HapTech aiming its impressive electromagnetic recoil system toward military VR training. The company recently demonstrated how their haptic tech can scale all the way up to the Browning M2, a mounted .50 caliber machine gun.
HapTech makes an electromagnetic recoil system which is the foundation of its StrikerVR haptic guns which are designed as peripherals for high-end VR attractions. But the company also has ambitions in more serious uses of its tech and is gunning for use in military VR training.
To demonstrate that the company’s electromagnetic haptic system can scale from commercial use up to the needs of the military, HapTech integrated their simulated recoil system into a Browning M2, a widely used .50 caliber machine gun that’s been used by the US military and elsewhere since the 1930s
The company showed off their prototype at the Interservice/ Industry Training, Simulation and Education Conference (I/ITSEC) earlier this month, alongside partner OptiTrack which provided motion tracking tags to track all moving parts of the M2, allowing users to operate the weapon just like the real thing.
Combined with an HTC Vive Pro, also tracked with OptiTrack, attendees of the conference fired the simulated weapon in virtual reality at targets flying through the air. HapTech claims the feeling of firing the weapon is “very close to the realistic recoil,” and say that soldiers who have fired a real M2 agree.
As the M2 is a widely used armament, there’s an existing market for M2s with simulated fire for military training. Many of the haptics in M2 simulators available today are based on pneumatics. HapTech co-founder Martin Holly tells Road to VR that the company aims to build an M2 simulator that’s “more cost effective, lower maintenance, and offers better recoil” using the company’s electromagnetic recoil system.

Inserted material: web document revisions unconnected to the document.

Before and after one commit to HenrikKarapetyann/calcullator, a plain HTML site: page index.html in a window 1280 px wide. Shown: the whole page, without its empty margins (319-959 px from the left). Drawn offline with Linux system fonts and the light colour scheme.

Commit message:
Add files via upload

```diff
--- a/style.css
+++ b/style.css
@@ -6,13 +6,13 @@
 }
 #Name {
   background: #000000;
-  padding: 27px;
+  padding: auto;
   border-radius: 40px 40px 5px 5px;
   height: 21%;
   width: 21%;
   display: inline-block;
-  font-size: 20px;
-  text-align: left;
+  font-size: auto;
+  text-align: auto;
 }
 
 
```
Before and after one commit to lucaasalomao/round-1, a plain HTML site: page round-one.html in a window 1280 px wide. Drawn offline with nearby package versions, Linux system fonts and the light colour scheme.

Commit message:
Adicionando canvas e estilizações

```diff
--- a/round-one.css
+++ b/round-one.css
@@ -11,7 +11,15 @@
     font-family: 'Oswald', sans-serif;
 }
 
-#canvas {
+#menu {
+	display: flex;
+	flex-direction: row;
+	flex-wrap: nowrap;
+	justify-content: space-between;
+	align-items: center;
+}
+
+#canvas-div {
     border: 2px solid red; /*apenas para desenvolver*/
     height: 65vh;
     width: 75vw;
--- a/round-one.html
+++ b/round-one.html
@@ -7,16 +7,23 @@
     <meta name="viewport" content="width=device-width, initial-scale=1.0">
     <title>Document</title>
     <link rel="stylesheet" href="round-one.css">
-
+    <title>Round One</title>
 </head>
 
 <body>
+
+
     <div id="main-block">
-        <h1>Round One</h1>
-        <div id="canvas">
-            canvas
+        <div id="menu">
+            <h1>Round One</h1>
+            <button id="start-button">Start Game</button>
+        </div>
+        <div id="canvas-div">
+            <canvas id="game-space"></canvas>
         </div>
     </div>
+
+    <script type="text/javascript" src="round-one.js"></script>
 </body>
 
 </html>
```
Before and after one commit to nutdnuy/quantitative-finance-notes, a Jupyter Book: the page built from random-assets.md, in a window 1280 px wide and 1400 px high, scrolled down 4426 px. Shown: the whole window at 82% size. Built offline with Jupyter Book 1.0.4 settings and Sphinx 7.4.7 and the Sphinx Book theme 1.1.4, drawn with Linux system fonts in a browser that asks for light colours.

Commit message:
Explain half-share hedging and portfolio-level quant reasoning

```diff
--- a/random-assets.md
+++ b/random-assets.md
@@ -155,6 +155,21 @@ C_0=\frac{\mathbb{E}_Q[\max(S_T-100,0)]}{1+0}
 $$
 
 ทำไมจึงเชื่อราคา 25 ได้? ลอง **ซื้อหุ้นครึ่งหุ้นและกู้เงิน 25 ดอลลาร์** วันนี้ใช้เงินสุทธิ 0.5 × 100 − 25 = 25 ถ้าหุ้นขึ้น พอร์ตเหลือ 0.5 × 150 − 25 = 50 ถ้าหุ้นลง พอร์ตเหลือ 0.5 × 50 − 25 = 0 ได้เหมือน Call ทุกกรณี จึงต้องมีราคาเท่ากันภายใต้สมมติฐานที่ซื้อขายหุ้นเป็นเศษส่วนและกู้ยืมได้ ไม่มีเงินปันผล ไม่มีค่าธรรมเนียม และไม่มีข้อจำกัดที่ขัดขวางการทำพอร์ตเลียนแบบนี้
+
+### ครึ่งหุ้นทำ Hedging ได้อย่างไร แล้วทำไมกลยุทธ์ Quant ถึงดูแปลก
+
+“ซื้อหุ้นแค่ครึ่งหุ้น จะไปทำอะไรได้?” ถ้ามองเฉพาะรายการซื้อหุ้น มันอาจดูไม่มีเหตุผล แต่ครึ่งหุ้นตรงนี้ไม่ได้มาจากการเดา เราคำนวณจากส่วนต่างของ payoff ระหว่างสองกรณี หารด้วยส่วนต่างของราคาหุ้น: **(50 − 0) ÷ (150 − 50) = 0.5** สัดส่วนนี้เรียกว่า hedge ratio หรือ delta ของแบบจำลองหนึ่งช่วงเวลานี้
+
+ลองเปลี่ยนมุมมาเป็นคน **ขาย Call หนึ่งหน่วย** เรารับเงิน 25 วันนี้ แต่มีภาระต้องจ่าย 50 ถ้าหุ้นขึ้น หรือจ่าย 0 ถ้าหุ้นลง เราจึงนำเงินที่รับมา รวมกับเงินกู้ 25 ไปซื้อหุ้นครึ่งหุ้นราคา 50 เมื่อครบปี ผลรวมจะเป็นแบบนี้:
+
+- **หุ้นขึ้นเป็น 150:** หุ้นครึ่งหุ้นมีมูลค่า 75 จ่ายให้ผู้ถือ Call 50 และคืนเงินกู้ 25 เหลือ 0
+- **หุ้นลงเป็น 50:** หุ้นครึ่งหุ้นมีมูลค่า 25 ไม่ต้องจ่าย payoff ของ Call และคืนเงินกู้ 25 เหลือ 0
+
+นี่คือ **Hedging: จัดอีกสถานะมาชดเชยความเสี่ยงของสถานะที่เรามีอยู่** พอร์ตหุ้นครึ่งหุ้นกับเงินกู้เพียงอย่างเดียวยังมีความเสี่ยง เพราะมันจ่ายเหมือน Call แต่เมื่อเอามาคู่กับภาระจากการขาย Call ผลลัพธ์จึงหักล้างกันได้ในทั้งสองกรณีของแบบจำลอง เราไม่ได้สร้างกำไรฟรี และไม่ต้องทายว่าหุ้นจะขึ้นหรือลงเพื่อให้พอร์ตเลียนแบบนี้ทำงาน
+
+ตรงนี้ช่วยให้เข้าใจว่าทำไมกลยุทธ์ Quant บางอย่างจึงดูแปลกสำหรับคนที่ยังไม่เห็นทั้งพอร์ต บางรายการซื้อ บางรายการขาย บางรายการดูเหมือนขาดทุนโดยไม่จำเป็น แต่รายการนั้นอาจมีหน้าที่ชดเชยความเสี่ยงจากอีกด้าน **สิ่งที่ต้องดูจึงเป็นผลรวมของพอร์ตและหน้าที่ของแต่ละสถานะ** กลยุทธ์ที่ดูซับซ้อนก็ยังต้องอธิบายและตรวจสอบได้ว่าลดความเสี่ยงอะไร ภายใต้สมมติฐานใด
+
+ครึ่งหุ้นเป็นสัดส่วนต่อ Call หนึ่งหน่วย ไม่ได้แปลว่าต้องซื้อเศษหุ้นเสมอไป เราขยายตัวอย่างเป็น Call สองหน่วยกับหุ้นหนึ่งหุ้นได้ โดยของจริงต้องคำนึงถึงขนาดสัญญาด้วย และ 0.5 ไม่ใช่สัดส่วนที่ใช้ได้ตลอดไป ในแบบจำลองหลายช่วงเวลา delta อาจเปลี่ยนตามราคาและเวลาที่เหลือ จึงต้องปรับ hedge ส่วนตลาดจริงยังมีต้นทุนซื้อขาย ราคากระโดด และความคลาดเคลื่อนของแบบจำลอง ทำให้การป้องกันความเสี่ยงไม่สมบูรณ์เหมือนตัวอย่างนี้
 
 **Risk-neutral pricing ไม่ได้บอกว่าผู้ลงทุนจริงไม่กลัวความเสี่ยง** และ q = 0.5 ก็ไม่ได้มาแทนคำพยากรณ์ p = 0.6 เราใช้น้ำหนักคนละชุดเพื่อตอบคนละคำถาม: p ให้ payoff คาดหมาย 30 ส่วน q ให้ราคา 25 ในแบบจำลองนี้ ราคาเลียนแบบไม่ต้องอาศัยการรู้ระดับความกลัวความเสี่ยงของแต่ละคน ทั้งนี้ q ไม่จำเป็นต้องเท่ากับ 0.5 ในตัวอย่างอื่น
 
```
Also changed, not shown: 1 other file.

While the M2 shows that the company’s haptic tech can scale up to something as large as a .50 caliber machine gun, Holly says that it can also go much smaller, down to the size of a handgun. Indeed, the company is currently at work on a simulator for the M4 carbine, an assault rifle widely used in the US Army and Marine Corps, and thus widely used in existing training simulations.